What is required
Scan the material for "width". Copy every line it appears in.

Provided information
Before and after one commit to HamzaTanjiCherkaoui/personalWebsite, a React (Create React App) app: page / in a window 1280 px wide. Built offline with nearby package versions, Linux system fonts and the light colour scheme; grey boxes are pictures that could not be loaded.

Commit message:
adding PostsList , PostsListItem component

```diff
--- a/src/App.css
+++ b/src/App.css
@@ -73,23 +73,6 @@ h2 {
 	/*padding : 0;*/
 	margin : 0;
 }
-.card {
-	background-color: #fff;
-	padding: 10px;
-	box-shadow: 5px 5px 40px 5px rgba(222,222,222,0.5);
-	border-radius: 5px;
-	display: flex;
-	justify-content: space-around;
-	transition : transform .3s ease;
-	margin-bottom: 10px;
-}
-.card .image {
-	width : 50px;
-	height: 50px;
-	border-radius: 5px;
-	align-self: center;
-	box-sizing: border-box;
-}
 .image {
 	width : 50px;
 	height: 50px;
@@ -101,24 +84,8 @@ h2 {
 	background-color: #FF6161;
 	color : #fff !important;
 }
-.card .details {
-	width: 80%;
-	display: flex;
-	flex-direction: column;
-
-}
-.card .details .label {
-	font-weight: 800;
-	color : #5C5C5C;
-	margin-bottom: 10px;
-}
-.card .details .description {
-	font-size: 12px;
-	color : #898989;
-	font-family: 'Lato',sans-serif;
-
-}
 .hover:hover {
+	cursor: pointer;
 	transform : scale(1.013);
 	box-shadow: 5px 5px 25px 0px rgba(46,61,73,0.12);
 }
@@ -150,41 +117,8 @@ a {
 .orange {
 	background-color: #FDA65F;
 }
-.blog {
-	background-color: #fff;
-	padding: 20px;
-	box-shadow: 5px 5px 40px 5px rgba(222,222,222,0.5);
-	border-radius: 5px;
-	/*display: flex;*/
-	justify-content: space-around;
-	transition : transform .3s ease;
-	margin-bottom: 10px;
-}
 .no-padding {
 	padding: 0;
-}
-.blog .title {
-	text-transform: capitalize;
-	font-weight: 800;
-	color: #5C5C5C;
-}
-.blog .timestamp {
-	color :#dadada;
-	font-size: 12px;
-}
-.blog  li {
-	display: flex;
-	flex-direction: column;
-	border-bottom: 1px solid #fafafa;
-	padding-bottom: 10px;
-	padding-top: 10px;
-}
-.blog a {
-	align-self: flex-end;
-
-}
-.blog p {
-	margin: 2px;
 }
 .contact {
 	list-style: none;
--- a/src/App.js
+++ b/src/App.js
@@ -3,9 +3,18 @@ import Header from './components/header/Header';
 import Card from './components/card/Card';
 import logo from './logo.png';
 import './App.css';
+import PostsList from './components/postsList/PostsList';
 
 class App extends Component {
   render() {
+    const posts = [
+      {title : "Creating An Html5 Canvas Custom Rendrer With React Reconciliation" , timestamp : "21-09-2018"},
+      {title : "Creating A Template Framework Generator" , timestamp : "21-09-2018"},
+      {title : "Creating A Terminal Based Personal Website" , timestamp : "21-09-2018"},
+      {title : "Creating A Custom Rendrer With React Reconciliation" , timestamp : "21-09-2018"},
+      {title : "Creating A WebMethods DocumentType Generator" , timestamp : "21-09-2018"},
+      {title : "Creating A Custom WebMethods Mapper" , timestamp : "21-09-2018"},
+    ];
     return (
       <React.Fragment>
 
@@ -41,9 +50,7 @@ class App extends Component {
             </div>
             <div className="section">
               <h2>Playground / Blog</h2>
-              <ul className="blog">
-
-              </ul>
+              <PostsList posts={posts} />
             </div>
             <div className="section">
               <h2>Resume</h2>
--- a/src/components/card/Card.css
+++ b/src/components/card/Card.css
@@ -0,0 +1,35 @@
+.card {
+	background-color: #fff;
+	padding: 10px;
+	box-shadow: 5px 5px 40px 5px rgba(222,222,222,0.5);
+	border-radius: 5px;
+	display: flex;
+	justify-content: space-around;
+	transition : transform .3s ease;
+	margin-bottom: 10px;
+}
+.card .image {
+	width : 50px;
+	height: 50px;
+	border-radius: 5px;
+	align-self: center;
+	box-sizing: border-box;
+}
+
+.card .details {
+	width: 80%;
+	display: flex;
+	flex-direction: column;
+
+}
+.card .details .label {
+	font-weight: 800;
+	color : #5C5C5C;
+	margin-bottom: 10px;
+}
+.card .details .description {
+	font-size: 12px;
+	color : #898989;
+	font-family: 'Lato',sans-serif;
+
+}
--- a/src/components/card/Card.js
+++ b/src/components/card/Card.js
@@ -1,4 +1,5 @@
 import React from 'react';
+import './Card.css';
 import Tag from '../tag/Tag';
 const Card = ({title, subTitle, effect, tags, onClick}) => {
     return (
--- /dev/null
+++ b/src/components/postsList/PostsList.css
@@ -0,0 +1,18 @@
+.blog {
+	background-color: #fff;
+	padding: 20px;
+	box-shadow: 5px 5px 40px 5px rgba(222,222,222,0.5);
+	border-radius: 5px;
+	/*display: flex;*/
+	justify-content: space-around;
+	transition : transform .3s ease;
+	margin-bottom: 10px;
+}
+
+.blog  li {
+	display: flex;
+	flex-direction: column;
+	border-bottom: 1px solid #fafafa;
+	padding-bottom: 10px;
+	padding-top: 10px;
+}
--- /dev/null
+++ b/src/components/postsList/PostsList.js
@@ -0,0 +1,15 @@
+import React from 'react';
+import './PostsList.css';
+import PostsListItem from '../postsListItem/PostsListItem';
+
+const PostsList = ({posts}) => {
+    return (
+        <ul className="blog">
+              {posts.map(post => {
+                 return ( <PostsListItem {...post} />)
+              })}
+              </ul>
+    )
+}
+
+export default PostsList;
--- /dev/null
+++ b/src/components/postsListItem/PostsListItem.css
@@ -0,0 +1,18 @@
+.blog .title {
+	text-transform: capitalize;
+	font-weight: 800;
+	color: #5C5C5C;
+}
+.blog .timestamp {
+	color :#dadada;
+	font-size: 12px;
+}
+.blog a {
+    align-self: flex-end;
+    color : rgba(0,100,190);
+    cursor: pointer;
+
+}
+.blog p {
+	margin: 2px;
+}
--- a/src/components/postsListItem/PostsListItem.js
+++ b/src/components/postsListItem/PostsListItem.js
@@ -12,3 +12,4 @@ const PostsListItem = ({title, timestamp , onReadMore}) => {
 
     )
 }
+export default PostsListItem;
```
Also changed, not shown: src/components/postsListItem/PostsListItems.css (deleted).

Problem solution
-	width : 50px;
 	width : 50px;
-	width: 80%;
+	width : 50px;
+	width: 80%;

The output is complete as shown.